ABOUT THIS EXERCISE: Every record gets copied exactly, and no picture goes with it.

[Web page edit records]

▽

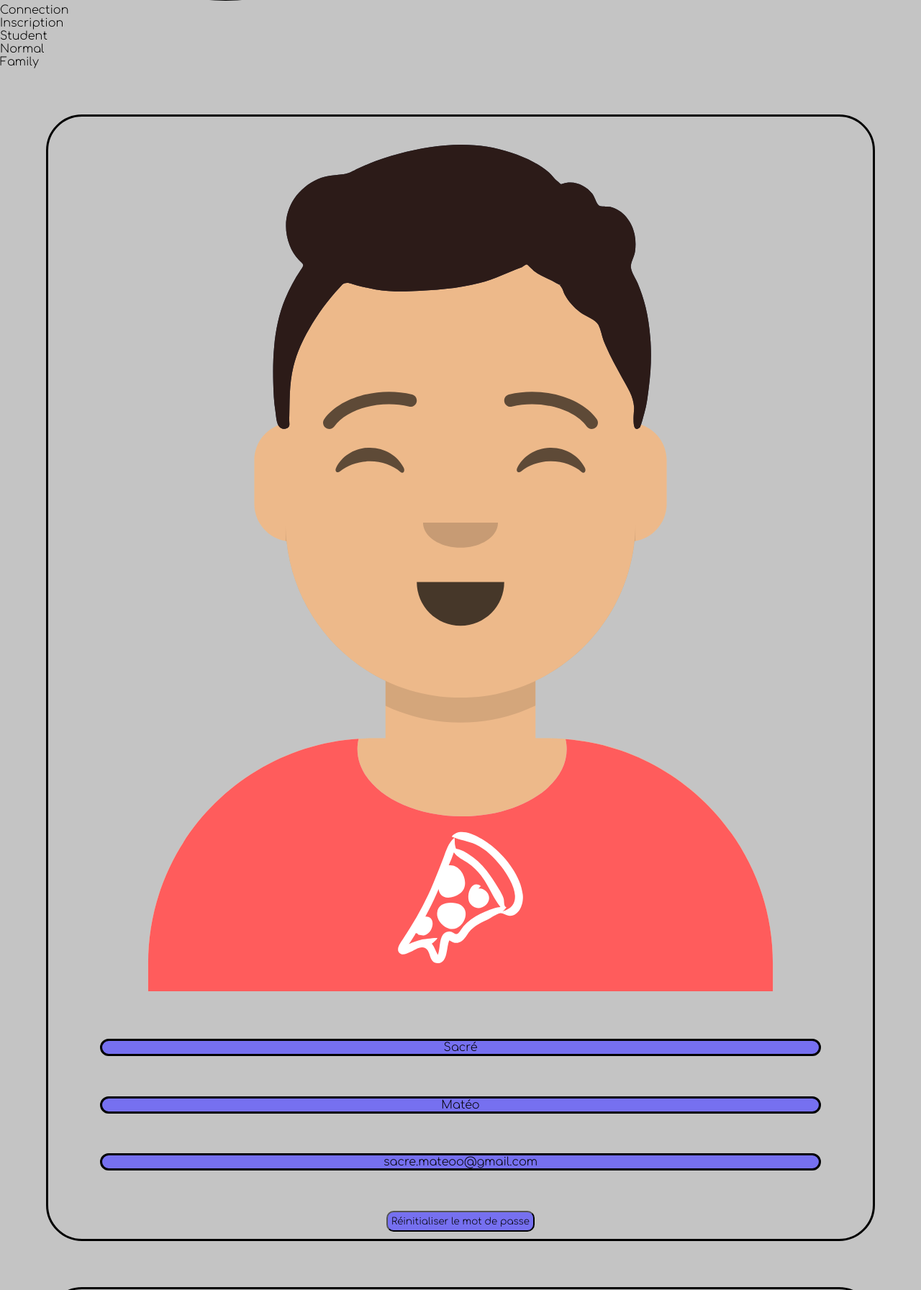
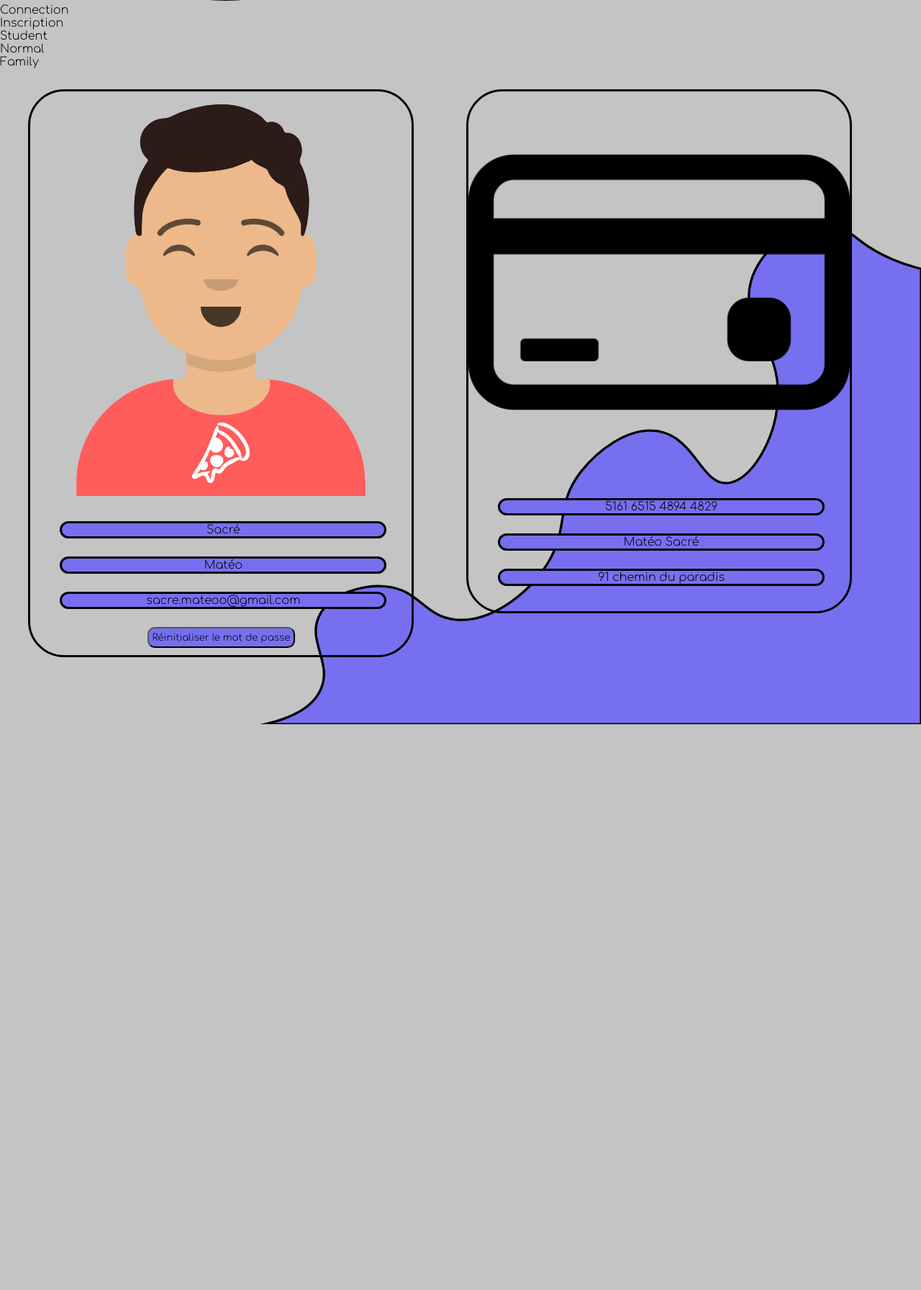
Before and after one commit to Max-Brsd/IUT-Hub, a PHP site: page /profile.php in a window 1280 px wide. Shown: the part 1298-3090 px from the top of the page at 72% size. After the commit the page ends 2304 px from the top, so only its background shows below. Run offline with PHP 8.4, Linux system fonts and the light colour scheme; some libraries are stand-ins or nearby versions.

Commit message:
ajout du mode desktop

```diff
--- a/profile.php
+++ b/profile.php
@@ -21,7 +21,7 @@
 
         <?php require "modules/header.php"; ?>
         <main>
-            <div class="card">
+            <div class="cardcolumn" ><div class="card">
                     <img class="cardimg" src="img/mateo.svg" alt="Profile picture">
                     <div class="cardtext">
                         <div class="card colored">
@@ -36,6 +36,9 @@
                         <button class="reset colored" >Réinitialiser le mot de passe</button>
                     </div>
                 </div>
+            </div>
+
+            <div class="cardcolumn">
                 <div class="card">
                     <img class="cardimg" src="img/62780.png" alt="Profile picture">
                     <div class="cardtext">
@@ -50,6 +53,7 @@
                         </div>
                     </div>
                 </div>
+            </div>
         </main>
 
     </body>
--- a/style/style.css
+++ b/style/style.css
@@ -60,8 +60,62 @@ body {
 }
 
 
+/* Profile */
+
+.cardimg{
+    height : 100%;
+    width: 100%;
+    border-top-left-radius: 50px;
+    border-top-right-radius: 50px;
+    border-bottom-left-radius: 0px;
+    display: block;
+    margin: auto;
+}
+
+.card{
+    text-align: center;
+    border: solid #000000;
+    display: block;
+    border-radius: 50px;
+    margin:5%;
+
+    width: 90%;
+    transition: 0.3s;
+}
+
+.colored{
+    background-color: #7670F0;
+}
+
+.card:hover{
+    box-shadow: 0 8px 16px 0 rgba(0,0,0,0.2);
+}
+
+.cardtext{
+    padding: 10px 16px;
+}
+
+.cardcolumn{
+    float: left;
+    width: 46%;
+    padding: 0 10px;
+    margin-bottom: 5%;
+
+    transition: 0.3s;
+}
+
+.reset{
+    border-radius: 10px;
+    padding: 5px;
+}
+
+
 /* Format Telephone*/
 @media (max-width: 480px) {
+
+    .cardcolumn{
+        width: 100%;
+    }
 
     nav {
         display: none;
@@ -511,46 +565,3 @@ body {
     width: 12vw;
     color: white;
 }
-
-/* Profile */
-
-.cardimg{
-    height : 100%;
-    width: 100%;
-    border-top-left-radius: 50px;
-    border-top-right-radius: 50px;
-    border-bottom-left-radius: 0px;
-    display: block;
-    margin: auto;
-}
-
-.card{
-    text-align: center;
-    border: solid #000000;
-    display: block;
-    border-radius: 50px;
-    margin:5%;
-}
-
-.colored{
-    background-color: #7670F0;
-}
-
-.card:hover{
-    box-shadow: 0 8px 16px 0 rgba(0,0,0,0.2);
-}
-
-.cardtext{
-    padding: 10px 16px;
-}
-
-.cardcolumn{
-    float: left;
-    width: 100%;
-    padding: 10px;
-}
-
-.reset{
-    border-radius: 10px;
-    padding: 5px;
-}
```
Lines whose indentation alone changed are shown as unchanged.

△

WORKED SOLUTION:
Before and after one commit to Max-Brsd/IUT-Hub, a PHP site: page /profile.php in a window 1280 px wide. Shown: the part 1298-3090 px from the top of the page at 72% size. After the commit the page ends 2304 px from the top, so only its background shows below. Run offline with PHP 8.4, Linux system fonts and the light colour scheme; some libraries are stand-ins or nearby versions.

Commit message:
ajout du mode desktop

```diff
--- a/profile.php
+++ b/profile.php
@@ -21,7 +21,7 @@
 
         <?php require "modules/header.php"; ?>
         <main>
-            <div class="card">
+            <div class="cardcolumn" ><div class="card">
                     <img class="cardimg" src="img/mateo.svg" alt="Profile picture">
                     <div class="cardtext">
                         <div class="card colored">
@@ -36,6 +36,9 @@
                         <button class="reset colored" >Réinitialiser le mot de passe</button>
                     </div>
                 </div>
+            </div>
+
+            <div class="cardcolumn">
                 <div class="card">
                     <img class="cardimg" src="img/62780.png" alt="Profile picture">
                     <div class="cardtext">
@@ -50,6 +53,7 @@
                         </div>
                     </div>
                 </div>
+            </div>
         </main>
 
     </body>
--- a/style/style.css
+++ b/style/style.css
@@ -60,8 +60,62 @@ body {
 }
 
 
+/* Profile */
+
+.cardimg{
+    height : 100%;
+    width: 100%;
+    border-top-left-radius: 50px;
+    border-top-right-radius: 50px;
+    border-bottom-left-radius: 0px;
+    display: block;
+    margin: auto;
+}
+
+.card{
+    text-align: center;
+    border: solid #000000;
+    display: block;
+    border-radius: 50px;
+    margin:5%;
+
+    width: 90%;
+    transition: 0.3s;
+}
+
+.colored{
+    background-color: #7670F0;
+}
+
+.card:hover{
+    box-shadow: 0 8px 16px 0 rgba(0,0,0,0.2);
+}
+
+.cardtext{
+    padding: 10px 16px;
+}
+
+.cardcolumn{
+    float: left;
+    width: 46%;
+    padding: 0 10px;
+    margin-bottom: 5%;
+
+    transition: 0.3s;
+}
+
+.reset{
+    border-radius: 10px;
+    padding: 5px;
+}
+
+
 /* Format Telephone*/
 @media (max-width: 480px) {
+
+    .cardcolumn{
+        width: 100%;
+    }
 
     nav {
         display: none;
@@ -511,46 +565,3 @@ body {
     width: 12vw;
     color: white;
 }
-
-/* Profile */
-
-.cardimg{
-    height : 100%;
-    width: 100%;
-    border-top-left-radius: 50px;
-    border-top-right-radius: 50px;
-    border-bottom-left-radius: 0px;
-    display: block;
-    margin: auto;
-}
-
-.card{
-    text-align: center;
-    border: solid #000000;
-    display: block;
-    border-radius: 50px;
-    margin:5%;
-}
-
-.colored{
-    background-color: #7670F0;
-}
-
-.card:hover{
-    box-shadow: 0 8px 16px 0 rgba(0,0,0,0.2);
-}
-
-.cardtext{
-    padding: 10px 16px;
-}
-
-.cardcolumn{
-    float: left;
-    width: 100%;
-    padding: 10px;
-}
-
-.reset{
-    border-radius: 10px;
-    padding: 5px;
-}
```
Lines whose indentation alone changed are shown as unchanged.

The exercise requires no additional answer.